A most interesting play of events.

The U.S. cannot sustain troop levels at current losses and levels in Iraq... Will they march on to Iran? That would be fool-hearty. D.R.A.F.T. might come into play? Civilian riots in America??? I see where this is leading...

Iran is a far more united nation than Iraq. They all back the students there and will march in the streets, risking their lives side by side with the students, should they choose to demonstrate their displeasure with an upcoming American occupation.

The Americans think the Iraqi's are tough, wait until they face the Iranians.

It also smacks of a bit of bullshit as an Iranian husband of mine explained how the American generals were down in the Iranian turrets when America was also funding Saddam. Makes global politics all appear a bit WWF to me. WTF mate?

I liken global politics to a poker table.
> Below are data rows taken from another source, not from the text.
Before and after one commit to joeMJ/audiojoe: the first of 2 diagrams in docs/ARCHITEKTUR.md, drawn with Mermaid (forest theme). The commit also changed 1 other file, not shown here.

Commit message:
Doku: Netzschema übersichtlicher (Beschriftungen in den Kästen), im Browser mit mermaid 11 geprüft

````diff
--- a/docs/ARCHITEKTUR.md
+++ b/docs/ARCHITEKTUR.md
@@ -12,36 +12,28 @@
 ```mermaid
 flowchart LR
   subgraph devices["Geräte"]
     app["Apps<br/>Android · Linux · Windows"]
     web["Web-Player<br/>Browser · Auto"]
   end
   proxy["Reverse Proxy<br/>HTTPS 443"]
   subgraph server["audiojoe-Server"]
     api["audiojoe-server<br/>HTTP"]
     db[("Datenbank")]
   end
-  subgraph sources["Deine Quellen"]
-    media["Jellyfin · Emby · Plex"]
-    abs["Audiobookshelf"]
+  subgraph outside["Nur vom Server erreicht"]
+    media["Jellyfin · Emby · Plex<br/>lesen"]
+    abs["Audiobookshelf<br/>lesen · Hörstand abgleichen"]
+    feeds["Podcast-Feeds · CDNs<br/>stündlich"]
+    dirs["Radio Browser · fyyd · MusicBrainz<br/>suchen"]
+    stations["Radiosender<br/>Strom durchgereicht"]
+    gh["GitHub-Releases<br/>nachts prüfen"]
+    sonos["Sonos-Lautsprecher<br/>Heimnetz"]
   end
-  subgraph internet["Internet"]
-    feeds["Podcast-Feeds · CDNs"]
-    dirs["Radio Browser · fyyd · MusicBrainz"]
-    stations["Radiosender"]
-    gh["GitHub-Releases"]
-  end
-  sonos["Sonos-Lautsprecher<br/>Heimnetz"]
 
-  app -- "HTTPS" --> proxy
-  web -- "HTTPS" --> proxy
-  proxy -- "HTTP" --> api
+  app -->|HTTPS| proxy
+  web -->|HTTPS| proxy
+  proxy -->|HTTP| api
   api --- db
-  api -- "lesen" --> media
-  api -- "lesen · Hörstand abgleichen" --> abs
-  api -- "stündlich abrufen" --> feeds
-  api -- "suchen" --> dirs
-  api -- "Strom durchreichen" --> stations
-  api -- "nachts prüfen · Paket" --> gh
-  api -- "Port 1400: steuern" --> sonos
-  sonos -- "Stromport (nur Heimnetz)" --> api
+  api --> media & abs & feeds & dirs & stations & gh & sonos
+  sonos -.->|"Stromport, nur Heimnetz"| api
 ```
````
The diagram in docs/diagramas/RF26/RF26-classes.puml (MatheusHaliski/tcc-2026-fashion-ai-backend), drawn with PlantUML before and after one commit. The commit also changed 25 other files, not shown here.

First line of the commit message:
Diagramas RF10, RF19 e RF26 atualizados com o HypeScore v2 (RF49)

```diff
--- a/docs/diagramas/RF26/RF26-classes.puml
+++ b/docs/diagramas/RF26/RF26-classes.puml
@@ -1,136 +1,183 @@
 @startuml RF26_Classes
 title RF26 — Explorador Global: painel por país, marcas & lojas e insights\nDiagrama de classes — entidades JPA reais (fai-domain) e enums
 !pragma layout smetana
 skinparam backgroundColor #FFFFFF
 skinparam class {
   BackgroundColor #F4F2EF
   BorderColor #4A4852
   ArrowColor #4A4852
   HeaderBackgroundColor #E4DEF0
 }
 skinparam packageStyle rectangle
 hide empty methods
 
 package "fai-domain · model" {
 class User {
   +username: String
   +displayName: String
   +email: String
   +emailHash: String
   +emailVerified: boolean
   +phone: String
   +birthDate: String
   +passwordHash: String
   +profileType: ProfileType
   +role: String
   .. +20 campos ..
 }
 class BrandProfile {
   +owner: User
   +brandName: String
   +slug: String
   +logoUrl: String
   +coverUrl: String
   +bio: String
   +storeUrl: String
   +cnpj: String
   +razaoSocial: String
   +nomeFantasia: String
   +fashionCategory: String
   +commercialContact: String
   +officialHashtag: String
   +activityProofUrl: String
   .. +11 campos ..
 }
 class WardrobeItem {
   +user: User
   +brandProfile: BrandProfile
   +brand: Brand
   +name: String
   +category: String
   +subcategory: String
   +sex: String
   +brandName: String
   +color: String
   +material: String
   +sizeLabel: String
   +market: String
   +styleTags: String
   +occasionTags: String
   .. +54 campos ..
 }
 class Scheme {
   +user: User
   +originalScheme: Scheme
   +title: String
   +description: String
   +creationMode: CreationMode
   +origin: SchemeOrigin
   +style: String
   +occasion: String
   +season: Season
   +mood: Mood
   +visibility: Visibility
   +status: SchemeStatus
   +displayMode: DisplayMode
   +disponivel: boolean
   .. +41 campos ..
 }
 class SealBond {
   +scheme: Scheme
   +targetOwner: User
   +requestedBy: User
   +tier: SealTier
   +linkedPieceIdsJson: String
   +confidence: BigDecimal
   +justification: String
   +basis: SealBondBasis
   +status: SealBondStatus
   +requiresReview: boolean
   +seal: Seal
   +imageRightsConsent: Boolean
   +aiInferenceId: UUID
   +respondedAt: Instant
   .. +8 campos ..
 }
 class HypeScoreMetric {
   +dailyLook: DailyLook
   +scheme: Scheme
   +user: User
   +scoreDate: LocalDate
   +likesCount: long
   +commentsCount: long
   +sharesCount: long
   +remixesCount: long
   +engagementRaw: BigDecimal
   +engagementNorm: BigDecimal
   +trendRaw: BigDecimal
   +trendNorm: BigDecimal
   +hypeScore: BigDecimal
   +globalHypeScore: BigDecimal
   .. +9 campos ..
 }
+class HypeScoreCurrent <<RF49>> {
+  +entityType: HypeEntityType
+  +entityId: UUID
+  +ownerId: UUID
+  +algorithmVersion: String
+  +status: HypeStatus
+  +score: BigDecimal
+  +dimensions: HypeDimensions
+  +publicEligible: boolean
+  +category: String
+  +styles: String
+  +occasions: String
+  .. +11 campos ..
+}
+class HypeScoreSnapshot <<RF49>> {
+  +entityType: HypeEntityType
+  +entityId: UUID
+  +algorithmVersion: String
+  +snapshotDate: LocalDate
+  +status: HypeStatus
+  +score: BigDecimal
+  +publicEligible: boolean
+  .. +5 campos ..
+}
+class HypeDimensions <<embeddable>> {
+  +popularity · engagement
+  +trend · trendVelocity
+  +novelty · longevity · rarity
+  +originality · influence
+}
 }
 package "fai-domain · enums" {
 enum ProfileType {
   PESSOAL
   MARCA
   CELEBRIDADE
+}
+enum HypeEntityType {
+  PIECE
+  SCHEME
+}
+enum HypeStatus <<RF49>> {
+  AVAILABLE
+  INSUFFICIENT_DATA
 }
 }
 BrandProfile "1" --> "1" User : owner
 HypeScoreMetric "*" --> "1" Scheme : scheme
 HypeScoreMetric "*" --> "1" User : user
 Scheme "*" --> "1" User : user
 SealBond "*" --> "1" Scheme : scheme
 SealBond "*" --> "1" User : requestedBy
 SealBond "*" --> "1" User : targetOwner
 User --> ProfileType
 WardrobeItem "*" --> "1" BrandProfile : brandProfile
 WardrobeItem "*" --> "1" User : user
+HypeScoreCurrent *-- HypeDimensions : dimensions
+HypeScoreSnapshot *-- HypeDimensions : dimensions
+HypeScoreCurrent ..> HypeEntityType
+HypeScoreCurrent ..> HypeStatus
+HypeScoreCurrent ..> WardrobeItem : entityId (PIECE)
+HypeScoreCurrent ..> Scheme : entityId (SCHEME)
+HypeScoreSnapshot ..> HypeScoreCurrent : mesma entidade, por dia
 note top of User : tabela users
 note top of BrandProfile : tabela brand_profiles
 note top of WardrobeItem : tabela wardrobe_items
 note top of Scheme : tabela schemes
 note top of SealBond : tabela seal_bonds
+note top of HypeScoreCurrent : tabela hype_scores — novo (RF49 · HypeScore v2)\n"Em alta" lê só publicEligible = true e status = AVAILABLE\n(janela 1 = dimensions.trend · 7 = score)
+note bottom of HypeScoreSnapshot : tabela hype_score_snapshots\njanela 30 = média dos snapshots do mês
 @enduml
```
Every player/nation that ruffles up its feathers and is prepared to go to war against humanity, send her citizens to their death, gets a stake at the claim - global monopolisation of all utilities and ulitimately, the land comprising many nations. This is the reward for selling out your country and being a bitch for the banking bastards: a fat personal bank account and an 'in' with the "in" crowd who deal drugs and enslave people/children.

What a crap shoot? The table is fixed and the decks are stacked with world bankers dirty fake monopoly monies.

Rome is gonna fall - it's only a matter of time before the U.S. economy is collapsed. History is repeating herself, as history has not been recorded in its truth and the lies are still covering the lies which are coverning the lies.

The truth is coming to light. That's one good thing to hold onto while the global economies collapse. The U.S. economy is being bankrupted. What ends will this means satisfy? U.N occupation of American soil and martial law on the North American continent???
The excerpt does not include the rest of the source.